Skip to content

Mortgage Market in Review – December 4, 2017

Market Comment

Mortgage bond prices finished the week lower which put upward pressure on rates.  Trading was quiet the first portion of the week.  Stocks surged higher the latter portion of the week as the DOW hit record levels.  Housing prices continued to rise according to both the Federal Housing Finance Agency (FHFA) and the Case Shiller releases.  Low inventories coupled with low interest rates are two reasons cited for the year over year rise in prices.  Consumer confidence was stronger than expected.  Revised GDP rose 3.3% versus the expected 3% reading.  This figure moved in the right direction but many analysts still want to see higher GDP figures with so much support from the Federal Reserve.  Core PCE inflation rose 0.2% as expected.  ISM index was 58.2 as expected.  We ended the week worse by 1/4 of a discount point.


LOOKING AHEAD

Economic
Indicator
Release
Date & Time
Consensus
Estimate

Analysis
Factory Orders Monday, Dec. 4,
10:00 am, et
Up 1.1% Important.  A measure of manufacturing sector strength.  Weakness may lead to lower rates.
Trade Data Tuesday, Dec. 5,
8:30 am, et
$43.5B deficit Important.  Affects the value of the dollar.  A falling deficit may strengthen the dollar and lead to lower rates.
ADP Employment Wednesday, Dec. 6,
8:30 am, et
235K Important.  An indication of employment.  Weakness may bring lower rates.
Revised Q3 Productivity Wednesday, Dec. 6,
8:30 am, et
Up 3.1% Important.  A measure of output per hour.  Improvement may lead to lower mortgage rates.
Weekly Jobless Claims Thursday, Dec. 7,
8:30 am, et
238K Important.  An indication of employment.   Higher claims may result in lower rates.
Consumer Credit Thursday, Dec. 7,
3:00 pm, et
$21B Low importance.  A significantly large increase may lead to lower mortgage interest rates.
Employment Friday, Dec. 8,
8:30 am, et
4.1%,
Payrolls +262K
Very important.  An increase in unemployment or weakness in payrolls may bring lower rates.
U of Michigan Consumer Sentiment Friday, Dec. 8,
10:00 am, et
99 Important.  An indication of consumers’ willingness to spend.  Weakness may lead to lower mortgage rates.

Jobs and the Economy

Our economy in the US is driven by consumer spending, which accounts for almost 70% of Gross Domestic Product (GDP).  Three driving forces, low unemployment, low commodity costs, and a solid housing market currently help consumer spending and keep the economic recovery moving in the right direction.

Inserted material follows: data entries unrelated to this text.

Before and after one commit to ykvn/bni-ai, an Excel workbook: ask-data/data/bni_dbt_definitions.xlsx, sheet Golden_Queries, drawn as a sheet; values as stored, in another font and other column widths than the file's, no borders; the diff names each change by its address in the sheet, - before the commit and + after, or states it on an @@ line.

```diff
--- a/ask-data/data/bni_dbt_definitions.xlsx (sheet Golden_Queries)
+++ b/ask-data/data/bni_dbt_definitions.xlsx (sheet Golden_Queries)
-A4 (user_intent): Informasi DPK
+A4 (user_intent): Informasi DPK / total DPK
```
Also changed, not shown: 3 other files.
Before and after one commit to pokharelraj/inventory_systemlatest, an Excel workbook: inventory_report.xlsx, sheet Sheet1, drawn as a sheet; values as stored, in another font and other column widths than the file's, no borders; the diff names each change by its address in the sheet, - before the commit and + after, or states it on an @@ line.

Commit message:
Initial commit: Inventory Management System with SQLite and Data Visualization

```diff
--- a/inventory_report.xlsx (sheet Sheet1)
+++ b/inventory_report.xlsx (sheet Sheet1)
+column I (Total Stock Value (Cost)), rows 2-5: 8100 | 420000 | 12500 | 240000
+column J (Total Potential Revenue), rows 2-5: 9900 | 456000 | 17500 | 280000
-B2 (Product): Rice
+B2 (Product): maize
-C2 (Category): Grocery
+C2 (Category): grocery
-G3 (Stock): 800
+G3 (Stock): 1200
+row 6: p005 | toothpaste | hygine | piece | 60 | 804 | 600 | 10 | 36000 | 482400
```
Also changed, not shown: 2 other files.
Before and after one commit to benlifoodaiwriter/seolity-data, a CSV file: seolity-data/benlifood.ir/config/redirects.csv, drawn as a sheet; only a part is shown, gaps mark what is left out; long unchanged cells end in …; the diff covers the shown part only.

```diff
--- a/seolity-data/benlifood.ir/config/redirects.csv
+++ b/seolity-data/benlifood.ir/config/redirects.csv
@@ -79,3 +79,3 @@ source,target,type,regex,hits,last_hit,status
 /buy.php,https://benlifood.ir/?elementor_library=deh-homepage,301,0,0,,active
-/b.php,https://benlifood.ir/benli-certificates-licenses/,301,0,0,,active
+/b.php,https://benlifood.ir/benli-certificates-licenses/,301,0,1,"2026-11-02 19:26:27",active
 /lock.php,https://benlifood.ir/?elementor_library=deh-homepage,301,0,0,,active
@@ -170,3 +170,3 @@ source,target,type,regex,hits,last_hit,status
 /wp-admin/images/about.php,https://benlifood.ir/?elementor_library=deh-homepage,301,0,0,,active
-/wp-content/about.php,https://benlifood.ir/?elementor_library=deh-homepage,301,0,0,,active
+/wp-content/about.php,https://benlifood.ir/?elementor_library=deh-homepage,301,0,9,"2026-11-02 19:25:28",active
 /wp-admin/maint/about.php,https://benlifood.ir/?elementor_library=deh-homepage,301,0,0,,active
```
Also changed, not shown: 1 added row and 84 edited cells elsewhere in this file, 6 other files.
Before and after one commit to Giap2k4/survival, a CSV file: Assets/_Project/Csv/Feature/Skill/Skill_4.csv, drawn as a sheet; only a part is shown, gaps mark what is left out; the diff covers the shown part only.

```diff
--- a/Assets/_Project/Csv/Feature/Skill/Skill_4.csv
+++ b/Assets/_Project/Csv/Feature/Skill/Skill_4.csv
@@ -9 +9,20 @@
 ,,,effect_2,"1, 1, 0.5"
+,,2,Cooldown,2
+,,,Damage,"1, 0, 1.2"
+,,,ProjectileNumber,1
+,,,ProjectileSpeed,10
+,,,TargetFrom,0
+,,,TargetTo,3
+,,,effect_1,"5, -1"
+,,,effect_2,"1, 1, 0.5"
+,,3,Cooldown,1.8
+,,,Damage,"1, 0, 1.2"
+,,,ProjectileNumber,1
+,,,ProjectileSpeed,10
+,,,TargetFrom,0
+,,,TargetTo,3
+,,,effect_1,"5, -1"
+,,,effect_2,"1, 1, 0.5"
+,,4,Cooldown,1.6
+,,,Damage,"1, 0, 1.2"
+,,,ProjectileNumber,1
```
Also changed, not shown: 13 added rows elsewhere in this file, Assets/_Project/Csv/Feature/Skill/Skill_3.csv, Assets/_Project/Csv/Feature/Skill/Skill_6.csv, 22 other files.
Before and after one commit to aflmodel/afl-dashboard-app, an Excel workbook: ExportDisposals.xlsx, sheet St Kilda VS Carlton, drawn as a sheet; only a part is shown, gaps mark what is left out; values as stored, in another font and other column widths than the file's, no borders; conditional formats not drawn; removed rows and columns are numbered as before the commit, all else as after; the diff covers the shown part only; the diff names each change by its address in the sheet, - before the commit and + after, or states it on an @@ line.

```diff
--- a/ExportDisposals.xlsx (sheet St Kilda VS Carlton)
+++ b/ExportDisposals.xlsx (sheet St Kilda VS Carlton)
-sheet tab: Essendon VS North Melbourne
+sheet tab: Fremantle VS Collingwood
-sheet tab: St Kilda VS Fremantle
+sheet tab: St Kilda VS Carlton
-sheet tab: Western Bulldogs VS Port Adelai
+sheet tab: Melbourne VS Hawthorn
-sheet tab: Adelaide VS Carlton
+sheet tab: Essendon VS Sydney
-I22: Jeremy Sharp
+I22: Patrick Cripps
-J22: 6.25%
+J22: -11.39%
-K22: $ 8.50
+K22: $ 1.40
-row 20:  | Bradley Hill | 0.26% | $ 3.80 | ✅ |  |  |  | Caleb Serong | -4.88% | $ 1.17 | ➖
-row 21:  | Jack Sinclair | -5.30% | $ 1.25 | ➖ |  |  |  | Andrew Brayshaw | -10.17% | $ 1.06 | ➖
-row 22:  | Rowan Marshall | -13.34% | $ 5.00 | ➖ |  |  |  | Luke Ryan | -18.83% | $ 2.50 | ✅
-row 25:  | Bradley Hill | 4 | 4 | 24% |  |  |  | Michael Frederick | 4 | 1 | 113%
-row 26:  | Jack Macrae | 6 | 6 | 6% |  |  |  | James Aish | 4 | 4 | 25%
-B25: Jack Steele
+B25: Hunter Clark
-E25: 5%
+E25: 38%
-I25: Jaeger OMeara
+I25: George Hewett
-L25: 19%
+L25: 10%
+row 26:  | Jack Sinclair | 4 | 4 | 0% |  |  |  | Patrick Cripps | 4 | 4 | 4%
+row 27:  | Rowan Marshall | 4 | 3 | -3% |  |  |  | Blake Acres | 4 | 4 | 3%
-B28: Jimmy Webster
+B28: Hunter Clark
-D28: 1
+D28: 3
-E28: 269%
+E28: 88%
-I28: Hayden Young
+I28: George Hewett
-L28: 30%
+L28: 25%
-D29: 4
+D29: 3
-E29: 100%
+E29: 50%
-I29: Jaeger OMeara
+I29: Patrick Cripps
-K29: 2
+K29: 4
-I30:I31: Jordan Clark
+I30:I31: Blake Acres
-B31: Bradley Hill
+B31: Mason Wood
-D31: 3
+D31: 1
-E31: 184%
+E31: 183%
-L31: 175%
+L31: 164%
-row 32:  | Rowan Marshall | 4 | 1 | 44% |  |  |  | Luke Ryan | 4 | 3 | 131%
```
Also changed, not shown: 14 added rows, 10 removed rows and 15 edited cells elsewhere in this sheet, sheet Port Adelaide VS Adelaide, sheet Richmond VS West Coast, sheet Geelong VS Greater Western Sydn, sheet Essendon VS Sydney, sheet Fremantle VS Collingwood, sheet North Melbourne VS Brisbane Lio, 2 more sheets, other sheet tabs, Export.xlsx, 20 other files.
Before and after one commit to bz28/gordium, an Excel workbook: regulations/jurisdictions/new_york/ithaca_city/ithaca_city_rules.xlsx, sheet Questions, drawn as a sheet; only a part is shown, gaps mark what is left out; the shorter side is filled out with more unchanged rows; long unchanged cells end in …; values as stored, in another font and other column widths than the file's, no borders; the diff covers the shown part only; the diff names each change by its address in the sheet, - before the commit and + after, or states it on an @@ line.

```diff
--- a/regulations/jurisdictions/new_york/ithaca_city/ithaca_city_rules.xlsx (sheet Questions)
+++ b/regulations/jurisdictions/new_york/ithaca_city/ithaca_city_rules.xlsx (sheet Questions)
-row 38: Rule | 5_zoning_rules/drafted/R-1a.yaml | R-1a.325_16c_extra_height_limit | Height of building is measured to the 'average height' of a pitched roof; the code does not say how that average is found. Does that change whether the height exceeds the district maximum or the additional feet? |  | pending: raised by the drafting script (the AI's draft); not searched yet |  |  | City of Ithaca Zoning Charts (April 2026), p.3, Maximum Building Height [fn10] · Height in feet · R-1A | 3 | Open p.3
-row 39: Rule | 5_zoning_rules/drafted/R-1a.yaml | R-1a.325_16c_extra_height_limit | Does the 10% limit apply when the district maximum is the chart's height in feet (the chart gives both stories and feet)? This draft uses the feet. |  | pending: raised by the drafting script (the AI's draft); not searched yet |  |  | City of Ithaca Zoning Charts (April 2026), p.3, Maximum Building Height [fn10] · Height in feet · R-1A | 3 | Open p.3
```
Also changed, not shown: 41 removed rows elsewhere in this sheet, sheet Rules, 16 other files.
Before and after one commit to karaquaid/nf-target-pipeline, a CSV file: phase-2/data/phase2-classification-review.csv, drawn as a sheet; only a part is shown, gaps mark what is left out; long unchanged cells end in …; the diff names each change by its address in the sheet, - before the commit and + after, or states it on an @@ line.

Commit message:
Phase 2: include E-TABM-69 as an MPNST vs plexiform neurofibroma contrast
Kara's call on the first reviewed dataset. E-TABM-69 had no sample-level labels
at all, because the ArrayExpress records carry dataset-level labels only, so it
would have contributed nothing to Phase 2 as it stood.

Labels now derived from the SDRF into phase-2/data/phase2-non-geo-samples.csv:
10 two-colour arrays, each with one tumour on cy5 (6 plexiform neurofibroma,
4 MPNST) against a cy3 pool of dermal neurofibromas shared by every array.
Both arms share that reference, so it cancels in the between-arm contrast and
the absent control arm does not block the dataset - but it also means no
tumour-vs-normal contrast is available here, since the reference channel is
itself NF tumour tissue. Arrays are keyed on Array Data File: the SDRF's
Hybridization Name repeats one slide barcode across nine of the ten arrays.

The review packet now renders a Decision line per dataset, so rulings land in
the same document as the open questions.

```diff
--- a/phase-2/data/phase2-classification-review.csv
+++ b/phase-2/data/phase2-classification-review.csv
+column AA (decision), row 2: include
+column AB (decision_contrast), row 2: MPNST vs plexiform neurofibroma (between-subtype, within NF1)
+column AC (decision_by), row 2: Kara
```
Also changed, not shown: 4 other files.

It is simple; when a person has a job they can spend money.  Low food and energy costs, items that must be purchased to keep a household running, increases money that could be used for other “luxury” items like TV’s and cars.  Lastly, many households relied on home equity to enhance lifestyles, pay for college, or make major improvements to the house.  Rising home prices make that a possibility again.

The abundance of data this week will provide insight into the current state of the economy and most releases have the potential to result in mortgage interest rate changes.

Copyright 2017. All Rights Reserved. Mortgage Market Information Services, Inc. www.ratelink.com The information contained herein is believed to be accurate, however no representation or warranties are written or implied.